All too often we pay attention current costs, ignoring future expenses—and savings. Municipalities and consultants do the same thing when considering investing in a wastewater pumping system, thinking about the short-term costs rather than thinking about factors that could dramatically affect operating costs and improve performance. Such short-sightedness costs you more over the long-run.
Most people only think about capital costs. But there is more to a project than construction costs, design, permitting, level, and land purchases. Those are just the upfront costs it takes to get a project completed. They are not the costs of running the system, which will include labor, energy, chemicals, waste disposal, and other factors.
If you want a more accurate picture of your system’s true cost over time, you need to conduct a life-cycle cost (LCC) calculation. This will include not only capital costs, but also the costs of on-going operation, maintenance and repair, and “end of life” costs. This will help you decide what systems will be best for your municipality, as the demands on a system will vary based on population and kinds of industries being served, or for your factory, since the kinds of wastewater being produced will vary by industry.

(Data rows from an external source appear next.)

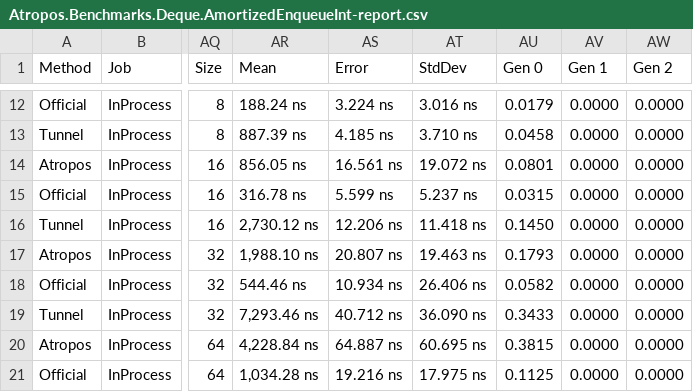
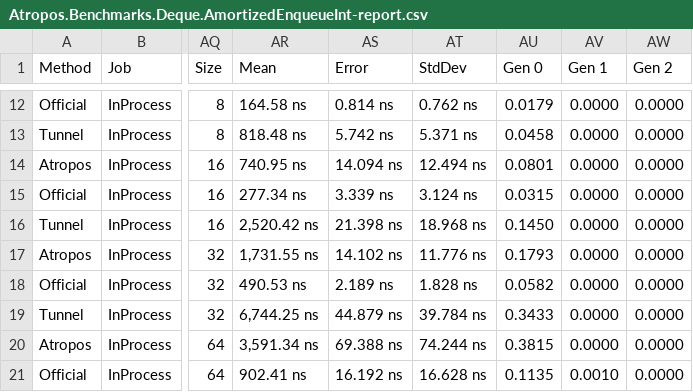
Before and after one commit to evilguest/atropos, a CSV file: Atropos.Benchmarks/BenchmarkDotNet.Artifacts/results/Atropos.Benchmarks.Deque.AmortizedEnqueueInt-report.csv, drawn as a sheet; only a part is shown, gaps mark what is left out; the diff covers the shown part only; the diff names each change by its address in the sheet, - before the commit and + after, or states it on an @@ line.

```diff
--- a/Atropos.Benchmarks/BenchmarkDotNet.Artifacts/results/Atropos.Benchmarks.Deque.AmortizedEnqueueInt-report.csv
+++ b/Atropos.Benchmarks/BenchmarkDotNet.Artifacts/results/Atropos.Benchmarks.Deque.AmortizedEnqueueInt-report.csv
-AR12 (Mean): 188.24 ns
+AR12 (Mean): 164.58 ns
-AS12 (Error): 3.224 ns
+AS12 (Error): 0.814 ns
-AT12 (StdDev): 3.016 ns
+AT12 (StdDev): 0.762 ns
-AR13 (Mean): 887.39 ns
+AR13 (Mean): 818.48 ns
-AS13 (Error): 4.185 ns
+AS13 (Error): 5.742 ns
-AT13 (StdDev): 3.710 ns
+AT13 (StdDev): 5.371 ns
-AR14 (Mean): 856.05 ns
+AR14 (Mean): 740.95 ns
-AS14 (Error): 16.561 ns
+AS14 (Error): 14.094 ns
-AT14 (StdDev): 19.072 ns
+AT14 (StdDev): 12.494 ns
-AR15 (Mean): 316.78 ns
+AR15 (Mean): 277.34 ns
-AS15 (Error): 5.599 ns
+AS15 (Error): 3.339 ns
-AT15 (StdDev): 5.237 ns
+AT15 (StdDev): 3.124 ns
-AR16 (Mean): 2,730.12 ns
+AR16 (Mean): 2,520.42 ns
-AS16 (Error): 12.206 ns
+AS16 (Error): 21.398 ns
-AT16 (StdDev): 11.418 ns
+AT16 (StdDev): 18.968 ns
-AR17 (Mean): 1,988.10 ns
+AR17 (Mean): 1,731.55 ns
-AS17 (Error): 20.807 ns
+AS17 (Error): 14.102 ns
-AT17 (StdDev): 19.463 ns
+AT17 (StdDev): 11.776 ns
-AR18 (Mean): 544.46 ns
+AR18 (Mean): 490.53 ns
-AS18 (Error): 10.934 ns
+AS18 (Error): 2.189 ns
-AT18 (StdDev): 26.406 ns
+AT18 (StdDev): 1.828 ns
-AR19 (Mean): 7,293.46 ns
+AR19 (Mean): 6,744.25 ns
-AS19 (Error): 40.712 ns
+AS19 (Error): 44.879 ns
-AT19 (StdDev): 36.090 ns
+AT19 (StdDev): 39.784 ns
-AR20 (Mean): 4,228.84 ns
+AR20 (Mean): 3,591.34 ns
-AS20 (Error): 64.887 ns
+AS20 (Error): 69.388 ns
-AT20 (StdDev): 60.695 ns
+AT20 (StdDev): 74.244 ns
-AR21 (Mean): 1,034.28 ns
+AR21 (Mean): 902.41 ns
-AS21 (Error): 19.216 ns
+AS21 (Error): 16.192 ns
-AT21 (StdDev): 17.975 ns
+AT21 (StdDev): 16.628 ns
-AU21 (Gen 0): 0.1125
+AU21 (Gen 0): 0.1135
-AV21 (Gen 1): 0.0000
+AV21 (Gen 1): 0.0010
```
Also changed, not shown: 121 edited cells elsewhere in this file.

When considering LLCs, it’s important to determine the appropriate time period over which to conduct the evaluation. Too long, and you may not account for changing conditions, regulations, or needs; too short, and it may skew the analysis in favor of lower capital cost options. Remember that the lowest-cost system may not be the one with the lowest capital costs, especially if expansions will be needed in the near future. Being truly fiscally responsible means thinking about long-term costs.
Because so many factors are involved, wastewater treatment is complex and almost always requires custom solutions. Failing to treat wastewater correctly can result in thousands of dollars in fines from violating local, state, and federal regulations. This is a potential cost few people consider when planning what system to install. It makes no sense to “save” $50,000 only to get a $100,000 fine and then have to make $50,000 in changes anyway!
Energy costs can account for as much as 30% of water and wastewater treatment plant operation and maintenance costs. Pumping systems account for nearly 25% of all industrial, and more than 50% of municipal water and wastewater industry electricity consumption. Pump system optimization can reduce energy costs by 20% or more. A pilot test can help you determine likely energy costs for your LLC analysis.
It is important to understand the costs of wastewater management, and to work with an experienced expert to tackle your unique challenges. A LC calculation can provide you with a more accurate picture of the true cost of a new wastewater treatment system and help you design and select the most cost-effective choice.